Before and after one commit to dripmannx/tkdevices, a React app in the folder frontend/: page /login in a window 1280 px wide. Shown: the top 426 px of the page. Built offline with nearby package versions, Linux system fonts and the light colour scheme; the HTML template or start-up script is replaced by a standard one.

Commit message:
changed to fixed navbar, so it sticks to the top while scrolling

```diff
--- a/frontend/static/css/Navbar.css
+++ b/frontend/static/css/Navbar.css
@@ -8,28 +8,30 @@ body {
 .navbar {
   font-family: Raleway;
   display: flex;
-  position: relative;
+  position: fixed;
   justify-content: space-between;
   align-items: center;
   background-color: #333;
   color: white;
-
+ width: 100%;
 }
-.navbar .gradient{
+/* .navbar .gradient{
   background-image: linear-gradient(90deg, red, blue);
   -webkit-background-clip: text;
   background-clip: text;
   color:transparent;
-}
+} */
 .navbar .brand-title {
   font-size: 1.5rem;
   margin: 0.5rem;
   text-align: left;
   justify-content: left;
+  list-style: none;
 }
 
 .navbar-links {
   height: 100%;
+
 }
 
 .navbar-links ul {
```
• • • • • • •
### YOUR OBJECTIVE
For this task, retype the material exactly, line for line.

### EXERCISE OUTPUT
Before and after one commit to dripmannx/tkdevices, a React app in the folder frontend/: page /login in a window 1280 px wide. Shown: the top 426 px of the page. Built offline with nearby package versions, Linux system fonts and the light colour scheme; the HTML template or start-up script is replaced by a standard one.

Commit message:
changed to fixed navbar, so it sticks to the top while scrolling

```diff
--- a/frontend/static/css/Navbar.css
+++ b/frontend/static/css/Navbar.css
@@ -8,28 +8,30 @@ body {
 .navbar {
   font-family: Raleway;
   display: flex;
-  position: relative;
+  position: fixed;
   justify-content: space-between;
   align-items: center;
   background-color: #333;
   color: white;
-
+ width: 100%;
 }
-.navbar .gradient{
+/* .navbar .gradient{
   background-image: linear-gradient(90deg, red, blue);
   -webkit-background-clip: text;
   background-clip: text;
   color:transparent;
-}
+} */
 .navbar .brand-title {
   font-size: 1.5rem;
   margin: 0.5rem;
   text-align: left;
   justify-content: left;
+  list-style: none;
 }
 
 .navbar-links {
   height: 100%;
+
 }
 
 .navbar-links ul {
```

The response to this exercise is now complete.